Eventually, the federation started working with the town and the churches, and agreements were reached and all the necessary state and federal permits were obtained. The town’s planning board and board of commissioners signed off on the project in 2015, and drainage work began in the winter.
Once that was done, Andy and Carson Wood of Habitat Environmental Services of Hampstead, hired by federation, set traps and removed fish and many turtles and frogs that had called the ponds home, relocating them to nearby suitable habitat.
With the ponds drained, workers used heavy equipment to muck out the basins, removing mud, vegetation and debris in preparation for planting.
When the mucking was complete, workers put in thousands of wetlands plants during the last full week of May 2016. Since then, the system has been the beneficiary of daily tidal flows from the creek, which flows into it through a culvert under Yaupon Drive.
Stormwater enters the smaller, upper (farthest from Deer Creek) of the two basins, on the Baptist church’s property, which was rebuilt to have sand and rock layers below the planted vegetation and serves as a bio-retention area, filtering as much of the pollutants as possible from the collected stormwater.
The water that remains flows, as a creek, to the larger basin on the Presbyterian property. Part of the system is a tidal salt marsh, flooded regularly by water from the creek, which connects to Bogue Sound. The goal, eventually, is to improve the water quality in Deer Creek and preserve the nearly pristine quality of that section of western Bogue Sound.

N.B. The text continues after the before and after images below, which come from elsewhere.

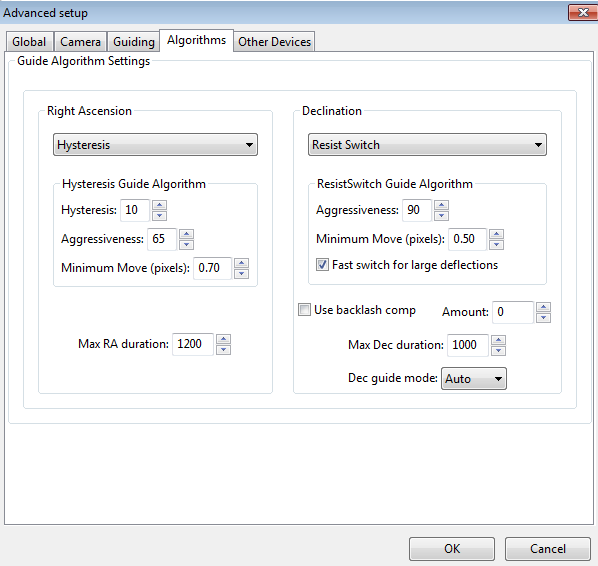
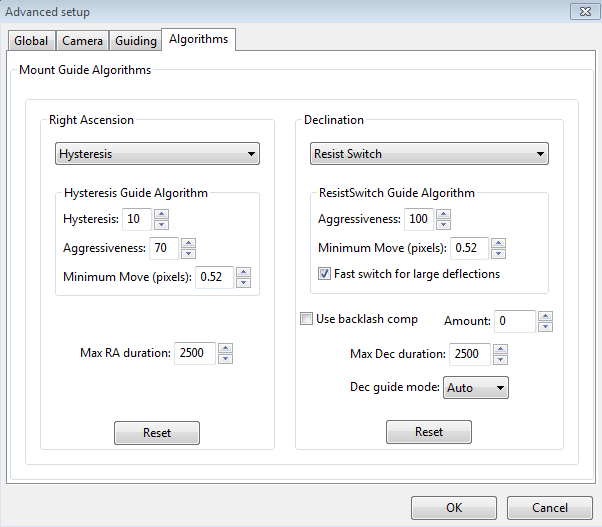
Help file updates for 2.6.2 release

diff --git a/help/Advanced_settings.htm b/help/Advanced_settings.htm
@@ -239,9 +239,9 @@ the PHD2/guiding icon on the main page, which will force a re-calibration.</li><
 Declination Compensation' - if PHD2 can get pointing information from
 the mount via an ASCOM connection ('Mount' or 'Aux'), it will
 automatically adjust the RA guide rate based on the current declination.
-&nbsp;This box should normally be left checked except in very unusual
+&nbsp;This box should normally be left checked except in&nbsp;unusual
 cases. &nbsp;For example, SiTech mount controllers evidently apply a
-compensation automatically, in which case PHD2 should not.</li></ul>Shared Guiding Parameters<ul><li>'<a name="Fast_Re-center"></a>Fast
+compensation automatically, in which case the box should be left un-checked..</li></ul>Shared Guiding Parameters<ul><li>'<a name="Fast_Re-center"></a>Fast
 re-center after calibration or dither' - during calibration or
 dithering, the mount may be moved a significant distance from the
 initial "lock" position. &nbsp;If you click this checkbox, PHD2 will
@@ -312,7 +312,7 @@ made in the calculator will be reflected there as well. &nbsp;However,
 this will not be done if you click on 'Cancel' in the calculator
 dialog. &nbsp;Note that PHD2 never changes the guide speed setting in
 your mount regardless of what may be entered in the 'Guide Speed' field.<h3><a name="Algorithms_Tab"></a>Algorithms Tab</h3>
-<span style="font-size: 10pt; font-family: Arial;"></span><img style="width: 598px; height: 566px;" alt="" src="Advanced_algorithms.png"><br><br>
+<span style="font-size: 10pt; font-family: Arial;"></span><img style="width: 602px; height: 527px;" alt="" src="Advanced_algorithms.png"><br><br>
 The algorithms tab can be used to select the guiding algorithms you
 want to use and to fine-tune the parameters associated with them. &nbsp;The parameters displayed will change significantly if
 you
@@ -365,7 +365,63 @@ will leave the star positoned off-target for an extended period of
 time. So you'll probably want to use conservative parameters for
 aggressiveness if you are disallowing direction reversals.
 &nbsp;Finally, a choice of 'off'' here disables declination guiding
-altogether.</li></ul><br><h3><a name="Other_Devices_Tab"></a>Other Devices Tab</h3><span style="font-size: 10pt; font-family: Arial;"></span><img style="width: 591px; height: 451px;" alt="" src="Advanced_other.png"><br><br>If
+altogether.</li><li>'Reset'
+- resets the guiding parameters for the selected RA or Dec algorithm to
+their default values. &nbsp;Min-move settings will be set using the
+same algorithm employed in the new-profile-wizard. &nbsp;If you
+previously used the Guiding Assistant to adjust the min-move settings,
+you should probably repeat that procedure.</li></ul><h4><a name="Declination-Uni-directional_guiding"></a>Uni-directional Declination Guiding</h4>As
+discussed elsewhere, some mounts have too much declination backlash to
+support guiding in both&nbsp;north and south directions. &nbsp;This
+situation can be mitigated by configuring PHD2 to guide in only one of
+the directions, what we call uni-directional Dec guiding. &nbsp;This
+can be
+a manageable situation because declination guiding is only intended to
+correct for slow drift - errors caused by polar misalignment and to a
+lesser extent, mechanical flexure. &nbsp;Ironically, you might want to
+de-tune your polar alignment a bit to make it easier to see the drift
+direction and to reduce the likelihood that seeing will interfere with
+uni-directional guiding. &nbsp;Remember that polar mis-alignment,
+within
+reason, doesn't usually degrade guiding performance. &nbsp;Instead, it
+may introduce field rotation if you're imaging near the pole and have a
+large camera sensor. &nbsp;A good first step would be to polar align to
+within a few arc-minutes of the pole before setting up for
+uni-directional
+guiding. &nbsp;You can always go back later and check for field
+rotation. &nbsp;Just take a sample image with your main camera at the
+highest declination you would expect for imaging - perhaps 70 degrees
+north. &nbsp;If you don't see field rotation there, you can leave the
+polar alignment where it is. &nbsp;With any amount of polar
+mis-alignment, the direction of&nbsp; Dec corrections will change at
+some point in the sky. &nbsp;(Technically, it will reverse directions
+at two points in the sky but one of those is usually below the
+horizon.) &nbsp;The sky location for the reversal depends entirely on
+how you are mis-aligned on the pole - the relative amounts of azimuth
+and altitude alignment errors. &nbsp;You may even have a situation
+where
+the reversal point is near enough to the horizon that you don't
+encounter it during normal imaging.<br><br>To set up for uni-directional guiding, you can follow these steps:<br><ol><li>Move
+to a field with a good guide star and open the Guiding Graph window.
+&nbsp;Disable Dec guiding entirely by setting the Dec guide mode to
+'off', then start guiding. &nbsp;Now watch the graph until you can see
+a clear trend in the way the guide star is drifting either north or
+south. &nbsp;Once you see this, reset the Dec guide mode to issue
+corrections in the right direction. &nbsp;For example, if the star is
+drifting north, set the Guide mode to 'south.'</li><li>Try using the
+'LowPass' or 'LowPass2' guiding algorithms for declination and start
+with a fairly low aggressiveness factor, say 50%. &nbsp;If the
+aggressiveness is too high, the correction may push the star to the
+"wrong" side of the lock position, where it will remain until the slow
+drift rate moves it back. &nbsp;It's better to issue a few consecutive
+small corrections rather than one larger one in order to minimze this
+type of over-shoot.</li><li>Watch the guiding graph to be sure the
+corrections are being issued in the right direction and the star isn't
+just steadily drifting&nbsp;off-target. &nbsp;Over the course of
+minutes or hours, you may notice the amount of drift is decreasing.
+&nbsp;This means you are slowly approaching the point of
+declination reversal and you should be prepared to change the Dec guide
+mode accordingly.</li><li>If you are dithering, set the dithering parameters to "RA-only" to avoid disrupting the Dec guiding.</li></ol><h3><a name="Other_Devices_Tab"></a>Other Devices Tab</h3><span style="font-size: 10pt; font-family: Arial;"></span><img style="width: 591px; height: 451px;" alt="" src="Advanced_other.png"><br><br>If
 you are using either an adaptive optics or rotator device, the "Other
 Devices" tab will be shown. &nbsp;The upper section deals with the AO
 device if one is being used. &nbsp;You

diff --git a/help/Darks_BadPixel_Maps.htm b/help/Darks_BadPixel_Maps.htm
@@ -9,7 +9,7 @@ there are too many of these defects, you may have trouble identifying
 and selecting a good guide star - trying to calibrate on a hot pixel is
 a common problem for beginners. &nbsp;Even after guiding has begun, a
 spurious hot pixel close to the guide star can disrupt the calculations
-needed for smooth guiding and may case the software to "jump" between
+needed for smooth guiding and may cause the software to "jump" between
 the real star and the hot pixel. &nbsp;These sorts of problems can be
 mitigated by using either of two approaches in PHD2: dark frames and
 bad pixel maps. &nbsp;All functions related to dark frames and bad-pixel maps are located under the top-level 'Darks' menu.<br><br>&nbsp;&nbsp;<h3><a name="Dark_Frames"></a>Dark Frames</h3>PHD2 will
@@ -151,18 +151,21 @@ settings, you may create so many bad pixel areas that they interfere
 with detection of usable guide stars. &nbsp;It's easy to make
 adjustments with the sliders &nbsp;- just change the slider settings,
 click on 'Generate' again, and look at the results in the main PHD2
-window.<br><br>You may find that this statistical approach still leaves
-a few hot pixels that you'd&nbsp;like to eliminate. &nbsp; You can do
-this quickly and easily by manually adding the bad pixels to the map.
-&nbsp;Just use the main PHD2 window to take a guide exposure, then
-click on the hot pixel you want to remove. &nbsp;PHD2 will highlight
-that area with the green tracking box, at which time you can click on
-the 'Add Bad Pixel' button in the dialog box shown above. &nbsp;This
-automatically updates the map with the pixel location you just identified
-and immediately reloads the map, so you should see the result in the
-next guide exposure you take. &nbsp;You can continue with this process
-until you are satisfied with the results. &nbsp;Remember, you don't
-need "perfect", just "good enough." &nbsp;<br><br>Once
+window.<br><br>You
+may find&nbsp; this&nbsp;approach still leaves some hot pixels that you'd&nbsp;like to eliminate. &nbsp; Since the
+default approach relies on statistics and needs to apply to a wide
+range of cameras, it isn't a "fire-and-forget" operation - you will
+often need to fine-tune it using the steps below.<br><br><h4>Step-by-Step Guide to Refining a Bad-pixel Map</h4>The following steps are recommended for refining a bad-pixel map to control pixel-level artifacts in your camera:<br><ol><li>Cover the guide scope and start looping 5-second exposures</li><li>Open
+the Refine Bad-pixel Map window (Menu/Darks/Bad-pixel Map), then drag
+it to the side of your screen so you can see both the BPM and guiding
+windows</li><li>Adjust the gamma slider in the main window until you
+can see the hot pixels - this may require a brighter image than you are
+accustomed to seeing</li><li>Select the option "Show defect pixels."
+&nbsp;With the box checked, red dots will appear for any hot pixels
+that are already known. &nbsp;</li><li>Slowly drag the hot-pixels
+aggressiveness slider left and right until most of the hot pixels are
+covered by a red dot, with a much smaller number (or even zero) hot
+pixels not covered. &nbsp;Click the 'Generate' button</li><li>Now pick up the remaining hot pixels by manually adding them to the bad-pixel map</li></ol><ul style="margin-left: 40px;"><li>Un-check the "Show defect pixels" checkbox</li><li>Select a hot pixel in the guiding window by clicking on it</li><li>Click on 'Add bad pixel' in the BPM window</li><li>Repeat as necessary until you satisfied most of the bad pixels have been handled</li><li>Close the BPM window - DO NOT click 'Generate' again because that will undo the manual pixel selection</li></ul>&nbsp;&nbsp;&nbsp; <br>Once
 your bad-pixel
 map has been built, you control its use by the 'Use Bad-pixel Map'
 &nbsp;item under the 'Darks' menu. &nbsp;This setting is retained
@@ -188,9 +191,8 @@ operating system.<br><br>Like dark libraries, bad-pixel maps are&nbsp;associated
 &nbsp;PHD2 will check to be sure that the bad-pixel map matches the camera
 you are currently using. &nbsp;If it does not, you will see an alert message telling you the bad-pixel map can't be
 used and must be rebuilt. &nbsp;This can happen when you've changed cameras
-inside an existing equipment profile, something you shouldn't do unless
-you have upgraded your guide camera and have no plan to revert to use
-of the old camera. &nbsp;<br><br><h3><a name="reuse_dark_library"></a>Reusing Dark Frames and Bad-pixel Maps</h3>If
+or binning factors inside an existing equipment profile, something you shouldn't do unless
+you have no need for the old settings. &nbsp;<br><br><h3><a name="reuse_dark_library"></a>Reusing Dark Frames and Bad-pixel Maps</h3>If
 you're using the same camera in multiple profiles, you may want to
 re-use the dark libraries or bad-pixel maps you built for that camera.
 &nbsp;This can be accomplished by importing the camera-related data

diff --git a/help/Trouble_shooting.htm b/help/Trouble_shooting.htm
@@ -178,7 +178,51 @@ causes the noisy/all-white/all-black display results. &nbsp;You may
 also encounter display problems if the guider is not well-focused.
 &nbsp;Focusing the guider can be a tedious and frustrating experience
 but it's critical to getting good guiding results. &nbsp;A good
-technique is to start with a bright <span style="font-style: italic;">but unsaturated</span> star and try to reach focus with that. &nbsp;Then move to successively fainter stars to fine-tune the focus position. &nbsp; <h3><a name="Problems-_Camera_Timeouts"></a>Camera Timeout and Download Problems</h3>In
+technique is to start with a bright <span style="font-style: italic;">but unsaturated</span> star and try to reach focus with that. &nbsp;Then move to successively fainter stars to fine-tune the focus position. &nbsp;<br><h3><a name="Problems-Hot_Pixels"></a>Hot-pixel Problems</h3>Even
+with some high-quality guide cameras, you may encounter problems where
+clumps of hot pixels are mistaken by PHD2 as guide stars. &nbsp;This
+can be especially annoying if you're using automation tools and&nbsp;
+the 'auto-select' guide star selection is mistakenly choosing hot pixels. &nbsp;For many cameras, a
+simple dark frame will suffice for reducing or eliminating hot-pixel
+problems, and dark frames should always be used as a starting-point.
+&nbsp;But for other cameras, you will need to build a bad-pixel map and
+update it as necessary when you see changes in the locations and sizes
+of defective pixels. &nbsp;Camera sensors change over time and may
+react to changing temperatures, so bad-pixel map maintenance is a small
+task you should be able to perform. &nbsp;Step-by-step instructions can
+be found in the&nbsp;<a href="Darks_BadPixel_Maps.htm#Bad-pixel_Maps">Bad-pixel map</a>
+chapter of this document. &nbsp;These problems are different from
+transient hot pixels, which can be caused by cosmic ray strikes on the
+sensor. &nbsp;Although cosmic ray hits can disrupt guiding, there's
+really nothing you can do about them.<br><br><h3><a name="Problems-restore_guiding_parameters"></a>Restoring a Working Baseline</h3>Despite&nbsp;advice to the contrary, you may have made rapid, uninformed
+changes to your guiding parameters only to find the performance stayed
+the same or even got worse. &nbsp;Before proceeding, you should restore the
+settings to their default values. &nbsp;If you used the
+new-profile-wizard to build your profiles, the parameters will have
+been set based on the specifics of your configuration, and they are
+likely to be pretty close. &nbsp;If you encounter&nbsp;significant
+guiding problems using those settings, you are probably having
+issues with the mount or other hardware. Blindly changing guiding
+parameters almost never solves these problems and quite often makes
+things worse. &nbsp;You have several options for restoring the settings
+to their default values: <br><ol><li>On the 'Algorithm' tab of the
+Advanced Dialog, you can individually reset parameters by looking at
+the tool-tip for each field. &nbsp;Hover your mouse cursor over the
+field and the default value will be displayed. &nbsp;Note that this is
+not accurate for the min-move settings, which depend on your image
+scale. &nbsp;This approach is best when you want to restore only a few
+settings.</li><li>Click the 'reset' buttons on the 'Algorithm' tab for
+the selected RA and Dec guide algorithms. &nbsp;This is the recommended
+approach for resetting all the guiding parameters. &nbsp;The min-move
+settings will be reset to the values originally calculated by the
+new-profile-wizard. &nbsp;If you subsequently adjusted those settings
+by running the Guiding Assistant, you should repeat that process.</li><li>Run the new-profile-wizard, accessed by clicking on the 'Manage Profiles' button in the 'Connection' dialog.
+&nbsp;Use the same camera and mount choices you already have and give
+the profile a new name. &nbsp;If you want to re-use the dark library
+and bad-pixel map from the old profile, connect to the new profile and
+use the 'Darks' menu to import those files from the old profile.
+&nbsp;Once you are satisfied with the new profile settings, you can
+delete the old one.</li></ol> <h3><a name="Problems-_Camera_Timeouts"></a>Camera Timeout and Download Problems</h3>In
 some cases, you may experience problems where guider images aren't
 downloaded or displayed. &nbsp;In extreme cases, this may even cause
 <span style="font-style: italic;">PHD2</span> or other camera-related applications to be non-responsive (i.e. to

diff --git a/help/Basic_use.htm b/help/Basic_use.htm
@@ -153,7 +153,38 @@ last entry in the list of 'Aux mount' connections is labeled "Ask for
 coordinates." &nbsp;This can provide a rudimentary aux-mount facility
 if you can't use an ASCOM or INDI connection to your mount. &nbsp;If
 you need to pursue this option, you can read about the details in
-the&nbsp;<a href="Tools.htm#Ask_for_coordinates_aux_mount">Tools</a> section. <h4><a name="AO_Selection"></a>Adaptive Optics and <a name="Rotator_Selection"></a>Rotator Selections</h4>
+the&nbsp;<a href="Tools.htm#Ask_for_coordinates_aux_mount">Tools</a> section.<br><h4><a name="ASCOM_Benefits"></a>Benefits of Using ASCOM (or INDI) connections</h4>If
+you're running on a Windows platform, you'll probably be better off
+using an ASCOM connection for guiding your mount. &nbsp;On other
+operating systems, your best choice is likely to be an INDI connection
+if one is available. &nbsp;This advice may be contrary to some
+old-school experience or folklore on the Web and probably isn't what
+you'll hear from the manufacturer of the guide camera. &nbsp;But the
+benefits of doing so with PHD2 are substantial, and you should use this
+alternative unless you have&nbsp;specific and credible information
+against it. &nbsp;Here are some of the primary benefits:<br><ol><li>A drastic reduction in the number of re-calibrations you'll need to perform. &nbsp;Changing targets will <span style="font-weight: bold;">not</span>
+require another calibration&nbsp;because PHD2 can know where the scope
+is pointing and automatically make adjustments to the guider
+calibration. &nbsp;Most users get a good calibration and then re-use
+it&nbsp;until they make hardware changes of some kind.</li><li>Automatic adjustment for meridian flips - no need to remember to manually flip the calibration data.</li><li>Automatic adjustment of RA calibration to handle targets in different parts of the sky (declination compensation)</li><li>Elimination
+of the ST-4 guide cable as a point of failure - this is a surprisingly
+common problem because the cables&nbsp;can be damaged or confused with
+similar-looking cables (e.g. telephone cables)</li><li>Elimination of a moving cable that can snag, drag, or bind as the scope is moved around.</li><li>Improved
+ability for PHD2 to sanity-check calibration results and warn of
+possible problems before you waste hours of imaging time.</li><li>Better diagnostic and trouble-shooting information, which is particularly helpful if you need to ask for assistance</li><li>Availability of scope-slewing options during drift alignment which can further speed the process of polar alignment</li></ol>If
+you have an older mount built before 2005 or thereabouts, it may not
+have firmware-level support for ASCOM pulse guiding. &nbsp;In those
+cases, you may get better guiding results using the ST-4 guiding
+interface. &nbsp;If you're in doubt, check the documentation for your
+mount or ask on one of the forums about pulse-guide support. &nbsp;Even
+then, you can use ASCOM for the PHD2 "aux-mount" connection and get
+many of the benefits listed above. &nbsp;A common misconception,
+frequently seen on Web forums, is that ST-4 guiding is hardware-based
+and thus more accurate or responsive. &nbsp;For any of the modern
+mounts you're likely to encounter, this is no longer true - there will
+always be software running at each end of the cable, just like ASCOM
+guiding. &nbsp;The bottom line is this: if you have an ASCOM or Indi
+driver available for your mount, you should probably use it. <h4><a name="AO_Selection"></a>Adaptive Optics and <a name="Rotator_Selection"></a>Rotator Selections</h4>
 With
 <span style="font-style: italic;">PHD2</span>, you
 now have the option of controlling the Starlight Xpress
@@ -230,7 +261,11 @@ wizard...'. &nbsp;If you are changing cameras and want to keep the dark
 libraries and bad-pixel maps associated with the old camera, you should
 create a separate profile for the new camera. &nbsp;When a camera
 selection is changed in an existing profile, the previously built dark
-library and bad-pixel map data will no longer be usable.<br>
+library and bad-pixel map data will no longer be usable. &nbsp; That
+also applies to using the same camera with different binning values.
+Setups using different binning factors should be kept in separate
+profiles because
+the dark library and bad-pixel maps depend on the binning factor.<br>
 <br>
 If
 you already have a suitable default equipment profile and you simply

diff --git a/help/MainScreen.htm b/help/MainScreen.htm
@@ -16,7 +16,7 @@ available in the field of view</li>
 display tools to see how things are going</li>
 <li>Stop and resume guiding as necessary</li>
 </ol>
-<img style="width: 1172px; height: 718px;" alt="" src="Main_Screen.png"><br>
+<img style="width: 670px; height: 522px;" alt="" src="Main_Screen.png"><br>
 <p>The majority of the screen is taken up by the display of the star
 field from your guide camera. &nbsp;The display is automatically
 adjusted for size, brightness, and contrast so you can have a clear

Dr. Weaver said other than the erosion caused by the pipe failure, the project has succeeded, with growth of the marsh vegetation perhaps even exceeding expectations.
“It’s been great,” she said of the growth. “And it has been working as it is supposed to.”
There are plenty of fish in the system, plus crabs, turtles and birds.
Mr. Ritchie, however, called it “a failure.” He insisted the silt is new, and said the federation should remove it.
Mr. Miller, however, said last week that the overall project actually averted a disaster for the creek.
“We removed more than 400 dump truck loads of silt and muck out of the ponds to create the salt marsh and wetlands that now exist on the original stream bed,” he said.
“If a storm ever washed over the road, and let this massive amount of silt escape, that would have been a real catastrophe for the creek downstream.
“We discovered that the old concrete pipe between the ponds had been placed on wood decades ago, and that wood had rotted away and caused the pipe to fail,” Mr. Miller said.
“That has now been corrected with a new pipe, properly embedded on rock, and an emergency spillway as insurance, given all the new development that has occurred upstream since the original ponds were built.”
Contact Brad Rich at 252-864-1532; email Bradl@thenewstimes.com; or follow on Twitter @brichccnt.